Research shows that hands-on, materials-based investigations by students are linked to higher levels of interest in STEM and lead to better STEM learning outcomes (Furtak, Seidel, Iverson, & Briggs, 2012). Schools often struggle to provide this kind of instruction, especially schools that are under-resourced and that serve low-income and racially marginalized communities (Oakes, 2005). Research shows that female, African-American, and Hispanic students are less likely to complete high-level STEM coursework in high school (Tyson, Lee, Borman, & Hanson, 2007), which is precisely the coursework most closely associated with the decision to pursue STEM majors in college (Maltese & Tai, 2010). As a result, students from these populations remain under-represented in STEM fields, an outcome that adversely impacts the quality, scope, and nature of the STEM enterprise in the United States (National Science Foundation, 2013).
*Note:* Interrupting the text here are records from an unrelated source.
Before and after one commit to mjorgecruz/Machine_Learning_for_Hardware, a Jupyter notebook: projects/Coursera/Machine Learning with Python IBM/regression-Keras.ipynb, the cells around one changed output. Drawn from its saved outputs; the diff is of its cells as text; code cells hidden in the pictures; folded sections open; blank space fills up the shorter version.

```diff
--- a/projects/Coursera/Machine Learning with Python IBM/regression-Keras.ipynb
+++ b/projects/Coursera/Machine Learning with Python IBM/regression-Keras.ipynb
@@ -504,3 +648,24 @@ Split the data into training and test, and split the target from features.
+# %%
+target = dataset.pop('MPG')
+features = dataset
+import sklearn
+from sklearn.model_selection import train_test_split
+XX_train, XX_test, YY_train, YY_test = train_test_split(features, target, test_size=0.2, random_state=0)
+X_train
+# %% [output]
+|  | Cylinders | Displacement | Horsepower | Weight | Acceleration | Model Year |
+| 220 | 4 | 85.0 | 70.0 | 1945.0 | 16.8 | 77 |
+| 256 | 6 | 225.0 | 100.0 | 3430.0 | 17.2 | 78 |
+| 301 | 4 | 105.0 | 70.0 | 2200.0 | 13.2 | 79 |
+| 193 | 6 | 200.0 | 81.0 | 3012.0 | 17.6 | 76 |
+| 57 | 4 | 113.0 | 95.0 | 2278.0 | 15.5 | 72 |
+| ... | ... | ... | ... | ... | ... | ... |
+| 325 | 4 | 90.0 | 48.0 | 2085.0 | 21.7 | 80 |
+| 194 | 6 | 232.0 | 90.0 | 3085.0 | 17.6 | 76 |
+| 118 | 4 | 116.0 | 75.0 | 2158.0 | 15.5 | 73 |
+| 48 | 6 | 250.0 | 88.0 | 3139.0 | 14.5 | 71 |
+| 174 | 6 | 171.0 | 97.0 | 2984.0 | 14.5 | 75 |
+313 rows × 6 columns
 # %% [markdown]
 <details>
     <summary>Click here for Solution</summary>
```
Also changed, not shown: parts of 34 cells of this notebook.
Afterschool programs disproportionately serve young people from low-income and racially marginalized communities (Afterschool Alliance, 2014). Therefore, they can play a vital role in helping to level the playing field by expanding participants’ opportunities to engage in compelling and productive STEM learning activities. Afterschool providers have embraced STEM in their programming, recognizing the importance of STEM learning for young people as well as the value of the opportunities they can provide for hands-on, engaging, and innovative learning in these settings. A study conducted with afterschool educators and stakeholders showed that they offered STEM learning activities to help young people develop their STEM interests, their capacities and skills to engage with STEM, and their commitments to exploring and valuing STEM as an enterprise (Krishnamurthi, Bevan, Colon, & Rinehart, 2013). Additionally, a majority of parents with children in afterschool programs report that their child is receiving some form of STEM activity in their program (Afterschool Alliance, 2015). Thus, afterschool can serve as a key lever for preparing more students from diverse backgrounds to become interested in and identify with science, to succeed in school science, and to pursue STEM fields. It does this by providing elementary students with hands-on STEM learning, engaging older students in project-based STEM programs, and by helping a wide range of students across the country to identify with the STEM enterprise.
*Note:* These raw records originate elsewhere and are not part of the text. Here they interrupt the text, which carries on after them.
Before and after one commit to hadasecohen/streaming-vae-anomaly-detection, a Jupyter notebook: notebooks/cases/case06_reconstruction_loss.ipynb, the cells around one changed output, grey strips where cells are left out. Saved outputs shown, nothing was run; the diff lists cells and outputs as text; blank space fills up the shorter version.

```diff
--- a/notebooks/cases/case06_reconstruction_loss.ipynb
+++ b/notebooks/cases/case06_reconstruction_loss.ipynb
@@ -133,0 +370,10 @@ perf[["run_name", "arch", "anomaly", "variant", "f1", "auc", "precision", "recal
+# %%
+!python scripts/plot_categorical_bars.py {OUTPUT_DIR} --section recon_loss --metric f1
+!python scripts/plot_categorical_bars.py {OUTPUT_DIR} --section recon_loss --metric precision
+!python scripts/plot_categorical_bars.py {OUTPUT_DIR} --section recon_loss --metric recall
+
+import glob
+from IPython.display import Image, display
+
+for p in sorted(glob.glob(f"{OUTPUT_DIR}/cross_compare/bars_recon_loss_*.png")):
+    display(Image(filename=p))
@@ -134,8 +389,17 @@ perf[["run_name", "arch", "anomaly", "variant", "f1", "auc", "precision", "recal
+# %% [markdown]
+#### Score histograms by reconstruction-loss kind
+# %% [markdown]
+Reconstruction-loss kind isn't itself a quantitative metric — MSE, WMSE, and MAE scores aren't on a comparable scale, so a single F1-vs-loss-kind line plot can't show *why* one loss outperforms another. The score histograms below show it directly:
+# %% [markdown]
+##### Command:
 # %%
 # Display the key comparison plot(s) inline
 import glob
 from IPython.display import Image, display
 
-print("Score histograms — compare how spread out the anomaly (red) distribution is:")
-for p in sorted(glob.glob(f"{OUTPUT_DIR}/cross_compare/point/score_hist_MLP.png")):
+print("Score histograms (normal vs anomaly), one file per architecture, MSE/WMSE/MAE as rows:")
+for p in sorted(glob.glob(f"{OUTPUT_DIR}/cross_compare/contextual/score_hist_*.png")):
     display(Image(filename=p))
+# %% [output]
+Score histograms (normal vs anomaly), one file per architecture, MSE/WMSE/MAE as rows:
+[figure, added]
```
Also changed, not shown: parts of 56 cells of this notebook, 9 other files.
Research from the Learning Sciences

Over the last few decades, research on learning has established clear foundations and directions for the design and evaluation of STEM programs in afterschool. These findings have been synthesized in consensus reports, involving scores of individual studies, many conducted by the National Academy of Sciences:
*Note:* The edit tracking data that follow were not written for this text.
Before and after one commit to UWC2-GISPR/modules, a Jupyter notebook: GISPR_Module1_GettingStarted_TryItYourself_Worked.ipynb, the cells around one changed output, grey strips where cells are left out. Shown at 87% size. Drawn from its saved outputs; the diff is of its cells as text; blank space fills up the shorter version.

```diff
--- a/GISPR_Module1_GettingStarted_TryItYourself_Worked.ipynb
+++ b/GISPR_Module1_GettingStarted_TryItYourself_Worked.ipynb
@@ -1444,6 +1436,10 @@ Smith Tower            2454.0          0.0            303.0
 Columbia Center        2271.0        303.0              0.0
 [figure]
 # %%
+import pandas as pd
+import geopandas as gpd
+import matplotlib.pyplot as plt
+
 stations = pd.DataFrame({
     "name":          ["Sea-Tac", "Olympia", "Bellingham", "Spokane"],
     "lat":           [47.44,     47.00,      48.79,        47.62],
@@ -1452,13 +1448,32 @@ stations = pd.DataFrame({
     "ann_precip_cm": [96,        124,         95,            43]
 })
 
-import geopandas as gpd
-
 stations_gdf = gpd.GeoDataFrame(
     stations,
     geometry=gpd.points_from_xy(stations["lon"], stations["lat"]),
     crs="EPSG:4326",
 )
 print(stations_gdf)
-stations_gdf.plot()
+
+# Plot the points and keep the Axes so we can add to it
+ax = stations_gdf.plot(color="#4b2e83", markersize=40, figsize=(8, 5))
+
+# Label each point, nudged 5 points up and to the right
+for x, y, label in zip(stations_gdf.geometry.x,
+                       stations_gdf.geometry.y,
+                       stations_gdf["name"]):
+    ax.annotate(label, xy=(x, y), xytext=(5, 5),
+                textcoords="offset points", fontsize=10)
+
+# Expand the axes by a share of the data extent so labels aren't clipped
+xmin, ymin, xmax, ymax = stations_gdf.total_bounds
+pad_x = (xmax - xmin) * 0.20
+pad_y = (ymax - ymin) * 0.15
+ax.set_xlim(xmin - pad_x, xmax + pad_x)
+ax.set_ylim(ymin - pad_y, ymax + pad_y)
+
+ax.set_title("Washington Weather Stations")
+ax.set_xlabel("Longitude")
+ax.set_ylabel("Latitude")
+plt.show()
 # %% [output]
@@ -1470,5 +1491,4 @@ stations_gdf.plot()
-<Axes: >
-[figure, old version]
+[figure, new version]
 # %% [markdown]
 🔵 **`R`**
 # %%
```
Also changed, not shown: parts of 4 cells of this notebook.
  1. Learning develops across time and setting. Research demonstrates that learning is a process that involves not just knowledge transmission and acquisition but also the development of interest, identity, and understanding (National Research Council, 2000, 2009, 2015). Learners activate their existing interests, current understandings, and prior experiences as resources or means for engagement and development of further knowledge, skills, and understanding.Although STEM interest, identity, and understanding certainly develop in school, they are also developed and reinforced in OST settings, where K–12 students spend 80 percent of their waking hours (Banks, 2007). Wai, Lubinski, Benbow, and Steiger (2010) found that successful postsecondary STEM students reported greater participation in pre-collegiate STEM learning experiences, including activities such as science fairs and math competitions. Interest feeds on itself; students who participate in OST STEM programs tend to seek out more, and this helps them persist in STEM (Bevan & Michalchik, 2013; Falk et al., 2016). Afterschool STEM can help youth see STEM as relevant, interesting, and enjoyable. It can also help youth see themselves, and be seen by others, as accomplished STEM learners and participants.
  2. STEM is best learned through the processes of engaging in scientific practices. STEM facts, concepts, skills, and relevance are learned while people are actually engaged in practices of investigation, sense-making, and critique (McNeill, Katsh-Singer, & Pelletier, 2015; National Research Council, 2012b). In this process, students gain a deeper understanding of STEM as a way of knowing, and as a field and choice of activity, by developing questions to ask, designing techniques to answer them, and by critically engaging with data to develop or challenge models of understanding.Additionally, the practice of doing STEM in a safe setting often helps young people see themselves as a person who can succeed at STEM (Carlone, Scott, & Lowder, 2014). Afterschool settings, with more flexible uses of time and space, are ideally situated for this process of identity development. STEM in afterschool provides an opportunity to develop genuine interest and authentic questions that can be explored by youth and adults together, rather than as a set of facts or disembodied procedures. In this way, students not only learn what STEM is but also that STEM can be enjoyable and empowering.
  3. Programs that leverage and develop student’s “21st-century skills” promote deeper learning. Skills such as creativity, collaboration, and problem solving have long been called “soft skills” and have typically been seen as contributing primarily to a supportive classroom culture and positive behavioral norms. Today they are more correctly identified as “learning skills” and have been linked to the development of sustained and sophisticated learning practices and outcomes (National Research Council, 2012a). They are also skills that are highly valued in the workplace, where adaptability and critical thinking are seen as crucial attributes during an era of rapid transformation that is creating new industries, workplace tools, and work configurations.21st-century skills have long been valued by the youth development community that underpins much of the afterschool sector (Halpern, 2002; Pinkard & Austin, 2014). Because individual students are not graded or assessed in afterschool, there are more opportunities for collaborative work, for creativity and redirection of activities, and for sharing. These skills have been demonstrated to carry over into longer term choices and academic performance of youth in school, home, and community settings (Mahoney, Larson, Eccles, & Lord, 2005; National Research Council and Institute of Medicine, 2002).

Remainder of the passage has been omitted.